Now-you-see-it-now-you-don't has been an element of Brown's style since the mid-'70s. In Foray Forêt, reconstructed from its 1990 identity, the dancers flash on and off the stage, and Rauschenberg's gleaming gold and silver costumes and Tipton's lighting enhance the image of sunlight tampered with by windblown trees. The nine performers are amazingdeerlike in their alertness, speed, and sensitivity, yet always serene. Our eyes have to move to capture their fleet transactions. For a while, Judith Sanchez Ruiz holds down an area of space with calm, deliberate moves. Suddenly Melinda Myers races on with two men, the three snag on one another, the men dash away, and Myers drops into perfect synch with Ruiz. When Myers exits, Tony Orrico replaces her. Several times, Brown presents us with sudden partnerships and seemingly unplanned unity.
Helping hands launch performers onto the stage and yank them off it. People lean out from the wings as if over an alluring but intimidating pond. The accompanimenta marching band doing its stuffflirts with our ears in a different way; the musicians begin maybe a block away, invade the lobby, then fade into the distance. When Diane Madden enters to render with magnificent thoughtfulness the final solo that Brown made for herself, her colleagues lurk in the wings, slipping now a hand, now some other body part into sight. Madden no longer dances regularly with the company, and these fleeting images seem like memories that linger temptingly at the edges of her consciousness.

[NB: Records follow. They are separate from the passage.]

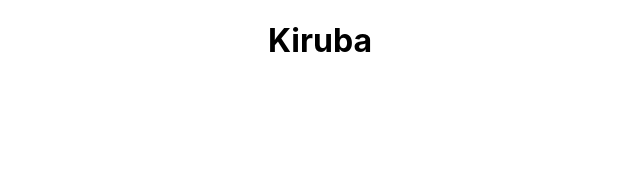
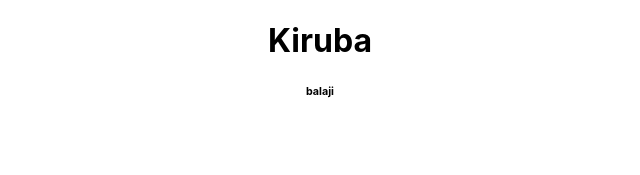
Before and after one commit to Food-Delivery-App/Client, a React (Create React App) app: page / in a window 1280 px wide. Shown: the top 175 px of the page, without its empty margins (320-960 px from the left). Built offline with nearby package versions, Linux system fonts and the light colour scheme.

Commit message:
balaji 16/10/2020 commit

```diff
--- a/src/App.js
+++ b/src/App.js
@@ -6,6 +6,7 @@ function App() {
   return (
     <div className="App">
       <h1>Kiruba</h1>
+      <h6>balaji </h6>
     </div>
   );
 }
```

Brown thinks of Foray Forêt as initiating what she calls her "Back to Zero" seriesa pulling away from the complexity of her earlier "Unstable Molecular Structures" and the muscular pieces in her "Valiant" cycle into simplicity and delicacy. Although she planted some easy-to-read, two-part counterpoint in her 2007 I Love My Robots, her simple is most people's complex. In the grave opening solo that Todd Lawrence Stone performs so wonderfully, his movements collapse in smooth increments, die away, and spurt through new pathways in his body, even though he takes time to observe his hand against the floor, to hoist his knee by biting the pant leg of Elizabeth Cannon's soft-edged costume. Buoyed by the honeyed voices, fluttering cello, and lightly pattering percussion that bubble up in Laurie Anderson's score, he dances into close contact with Myers, inaugurating a spate of brilliant, peaceable tangling by these two and Hyun-Jin Jung.
The robots take the audience by surprise. Kenjiro Okazaki's two tall cardboard tubes on small, wheeled platforms look more like perambulating hat racks. Functioning as moving scenery, they glide here and there, framing and re-framing the action. After a while I begin to think of them as paying attention or tactfully standing aside and watching. Sometimes they make high chattering sounds. Brown reinforces their anthropomorphism and her title by entering at the end for a bit of improvised play with them. Finally, she says, "I hear my mother calling me to come home and take a nap. See you tomorrow." A whimsical, curiously touching envoy to a quite serious adventure.
Brown has officially stopped performing, but her dancing endures in the minds and bodies of her splendid dancers. In that sense, we can always see her.